◆ Required work
Every line containing "Before" should be identified and copied from the data below.

◆ Difference listings
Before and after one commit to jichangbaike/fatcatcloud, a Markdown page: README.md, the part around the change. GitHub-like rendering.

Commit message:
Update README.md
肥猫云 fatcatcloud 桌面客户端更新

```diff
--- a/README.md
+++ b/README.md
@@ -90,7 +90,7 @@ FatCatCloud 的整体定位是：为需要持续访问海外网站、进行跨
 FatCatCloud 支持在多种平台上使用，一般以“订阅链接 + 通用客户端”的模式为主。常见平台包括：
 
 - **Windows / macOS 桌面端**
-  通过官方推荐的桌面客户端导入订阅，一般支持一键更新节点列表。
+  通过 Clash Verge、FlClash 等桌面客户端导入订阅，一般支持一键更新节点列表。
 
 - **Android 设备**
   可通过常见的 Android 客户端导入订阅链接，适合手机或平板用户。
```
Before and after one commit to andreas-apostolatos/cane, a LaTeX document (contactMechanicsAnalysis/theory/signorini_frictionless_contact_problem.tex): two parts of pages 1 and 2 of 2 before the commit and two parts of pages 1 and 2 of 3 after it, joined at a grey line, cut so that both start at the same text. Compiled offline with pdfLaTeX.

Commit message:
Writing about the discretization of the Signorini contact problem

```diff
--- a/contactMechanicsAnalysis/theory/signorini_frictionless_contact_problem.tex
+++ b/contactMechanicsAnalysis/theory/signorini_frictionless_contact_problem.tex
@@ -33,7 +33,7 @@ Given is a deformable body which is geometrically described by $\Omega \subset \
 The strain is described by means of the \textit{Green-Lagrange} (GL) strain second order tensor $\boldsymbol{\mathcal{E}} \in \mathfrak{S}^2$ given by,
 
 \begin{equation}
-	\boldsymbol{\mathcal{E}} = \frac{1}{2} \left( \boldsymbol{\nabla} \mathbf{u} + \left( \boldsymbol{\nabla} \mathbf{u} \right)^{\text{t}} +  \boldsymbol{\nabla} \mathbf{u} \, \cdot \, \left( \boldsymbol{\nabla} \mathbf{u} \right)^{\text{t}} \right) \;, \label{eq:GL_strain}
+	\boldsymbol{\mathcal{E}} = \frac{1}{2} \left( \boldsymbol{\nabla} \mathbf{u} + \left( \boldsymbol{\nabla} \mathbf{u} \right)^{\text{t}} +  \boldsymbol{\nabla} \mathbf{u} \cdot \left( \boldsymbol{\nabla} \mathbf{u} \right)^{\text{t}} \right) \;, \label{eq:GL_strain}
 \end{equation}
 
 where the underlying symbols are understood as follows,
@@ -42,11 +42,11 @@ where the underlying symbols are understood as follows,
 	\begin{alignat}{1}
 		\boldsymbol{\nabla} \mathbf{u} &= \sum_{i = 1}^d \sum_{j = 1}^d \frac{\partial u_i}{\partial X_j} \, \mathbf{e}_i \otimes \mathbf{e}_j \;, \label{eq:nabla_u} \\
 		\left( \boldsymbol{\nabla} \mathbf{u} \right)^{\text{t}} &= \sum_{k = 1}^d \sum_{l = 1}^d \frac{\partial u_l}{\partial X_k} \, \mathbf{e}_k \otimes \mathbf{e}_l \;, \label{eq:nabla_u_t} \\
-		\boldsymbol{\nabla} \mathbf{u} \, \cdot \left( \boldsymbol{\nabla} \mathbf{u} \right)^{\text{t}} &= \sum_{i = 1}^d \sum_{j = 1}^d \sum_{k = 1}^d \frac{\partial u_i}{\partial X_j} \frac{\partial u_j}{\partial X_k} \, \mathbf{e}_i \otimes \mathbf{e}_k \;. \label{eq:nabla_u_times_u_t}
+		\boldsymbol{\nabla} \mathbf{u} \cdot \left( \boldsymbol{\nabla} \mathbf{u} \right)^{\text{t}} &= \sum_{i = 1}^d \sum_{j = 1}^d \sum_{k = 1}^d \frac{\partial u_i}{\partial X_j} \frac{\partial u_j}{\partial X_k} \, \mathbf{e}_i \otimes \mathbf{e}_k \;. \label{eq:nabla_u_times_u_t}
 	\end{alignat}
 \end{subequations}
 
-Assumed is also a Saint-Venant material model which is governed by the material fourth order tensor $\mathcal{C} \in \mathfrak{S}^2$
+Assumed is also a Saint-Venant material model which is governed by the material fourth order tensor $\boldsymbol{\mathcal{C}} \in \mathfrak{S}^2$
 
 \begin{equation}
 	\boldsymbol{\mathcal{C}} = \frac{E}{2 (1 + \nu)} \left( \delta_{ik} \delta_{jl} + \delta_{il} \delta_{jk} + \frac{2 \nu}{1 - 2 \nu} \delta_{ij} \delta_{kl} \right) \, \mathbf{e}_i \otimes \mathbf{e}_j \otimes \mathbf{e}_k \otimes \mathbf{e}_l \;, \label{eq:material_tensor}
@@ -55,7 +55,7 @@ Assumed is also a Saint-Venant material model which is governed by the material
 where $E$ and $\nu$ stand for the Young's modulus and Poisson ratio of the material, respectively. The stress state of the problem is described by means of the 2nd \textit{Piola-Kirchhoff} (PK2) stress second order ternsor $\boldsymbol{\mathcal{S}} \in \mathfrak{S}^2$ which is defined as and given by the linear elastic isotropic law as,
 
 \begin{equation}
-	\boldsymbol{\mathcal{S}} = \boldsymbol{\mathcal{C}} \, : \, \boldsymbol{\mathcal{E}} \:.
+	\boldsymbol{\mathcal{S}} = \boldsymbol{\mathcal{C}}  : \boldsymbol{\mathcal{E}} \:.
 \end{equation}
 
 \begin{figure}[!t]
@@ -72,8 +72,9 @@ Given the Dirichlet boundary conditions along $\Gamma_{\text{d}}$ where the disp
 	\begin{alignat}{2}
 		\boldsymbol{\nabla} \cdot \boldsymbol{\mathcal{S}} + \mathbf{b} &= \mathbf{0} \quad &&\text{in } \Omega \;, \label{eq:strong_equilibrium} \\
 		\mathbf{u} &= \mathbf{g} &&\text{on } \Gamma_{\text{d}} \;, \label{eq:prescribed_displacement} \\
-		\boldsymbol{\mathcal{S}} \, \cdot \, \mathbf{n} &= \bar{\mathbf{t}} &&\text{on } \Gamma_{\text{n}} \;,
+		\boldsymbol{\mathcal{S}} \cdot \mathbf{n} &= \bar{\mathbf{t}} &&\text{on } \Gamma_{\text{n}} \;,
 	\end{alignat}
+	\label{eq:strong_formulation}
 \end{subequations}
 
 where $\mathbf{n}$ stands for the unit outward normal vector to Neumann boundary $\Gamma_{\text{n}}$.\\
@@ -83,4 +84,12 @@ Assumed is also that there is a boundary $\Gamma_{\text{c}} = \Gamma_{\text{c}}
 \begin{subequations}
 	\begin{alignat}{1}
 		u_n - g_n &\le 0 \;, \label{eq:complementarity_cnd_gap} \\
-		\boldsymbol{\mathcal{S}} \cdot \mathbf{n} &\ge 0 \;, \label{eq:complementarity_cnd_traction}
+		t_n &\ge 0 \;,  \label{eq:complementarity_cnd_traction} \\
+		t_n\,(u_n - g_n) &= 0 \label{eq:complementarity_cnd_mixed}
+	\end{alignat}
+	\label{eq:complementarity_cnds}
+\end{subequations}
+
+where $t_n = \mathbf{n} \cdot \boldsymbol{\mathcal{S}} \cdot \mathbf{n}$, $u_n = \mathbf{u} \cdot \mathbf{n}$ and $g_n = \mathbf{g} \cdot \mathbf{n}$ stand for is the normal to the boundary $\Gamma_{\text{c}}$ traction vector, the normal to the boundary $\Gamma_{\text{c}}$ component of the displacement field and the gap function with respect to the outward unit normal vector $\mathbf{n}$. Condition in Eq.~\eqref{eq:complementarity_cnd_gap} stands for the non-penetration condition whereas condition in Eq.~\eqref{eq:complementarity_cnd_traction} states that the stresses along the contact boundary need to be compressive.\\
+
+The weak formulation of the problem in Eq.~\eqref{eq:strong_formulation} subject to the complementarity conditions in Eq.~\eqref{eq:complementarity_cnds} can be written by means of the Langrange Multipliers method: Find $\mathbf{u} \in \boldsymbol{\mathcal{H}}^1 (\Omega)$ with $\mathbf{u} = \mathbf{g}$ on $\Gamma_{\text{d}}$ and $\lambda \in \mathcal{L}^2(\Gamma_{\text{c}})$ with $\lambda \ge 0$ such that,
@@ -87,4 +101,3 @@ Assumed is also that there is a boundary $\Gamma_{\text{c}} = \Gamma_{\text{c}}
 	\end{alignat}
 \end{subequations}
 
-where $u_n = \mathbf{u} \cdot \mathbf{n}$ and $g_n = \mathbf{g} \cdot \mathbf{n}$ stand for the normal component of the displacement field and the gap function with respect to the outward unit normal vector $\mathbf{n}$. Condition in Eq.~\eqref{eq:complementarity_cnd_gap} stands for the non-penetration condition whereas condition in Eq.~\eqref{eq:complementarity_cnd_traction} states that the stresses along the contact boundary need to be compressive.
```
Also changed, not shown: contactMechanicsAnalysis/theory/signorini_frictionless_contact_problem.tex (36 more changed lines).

◆ Reply to the task
Before and after one commit to jichangbaike/fatcatcloud, a Markdown page: README.md, the part around the change. GitHub-like rendering.
Before and after one commit to andreas-apostolatos/cane, a LaTeX document (contactMechanicsAnalysis/theory/signorini_frictionless_contact_problem.tex): two parts of pages 1 and 2 of 2 before the commit and two parts of pages 1 and 2 of 3 after it, joined at a grey line, cut so that both start at the same text. Compiled offline with pdfLaTeX.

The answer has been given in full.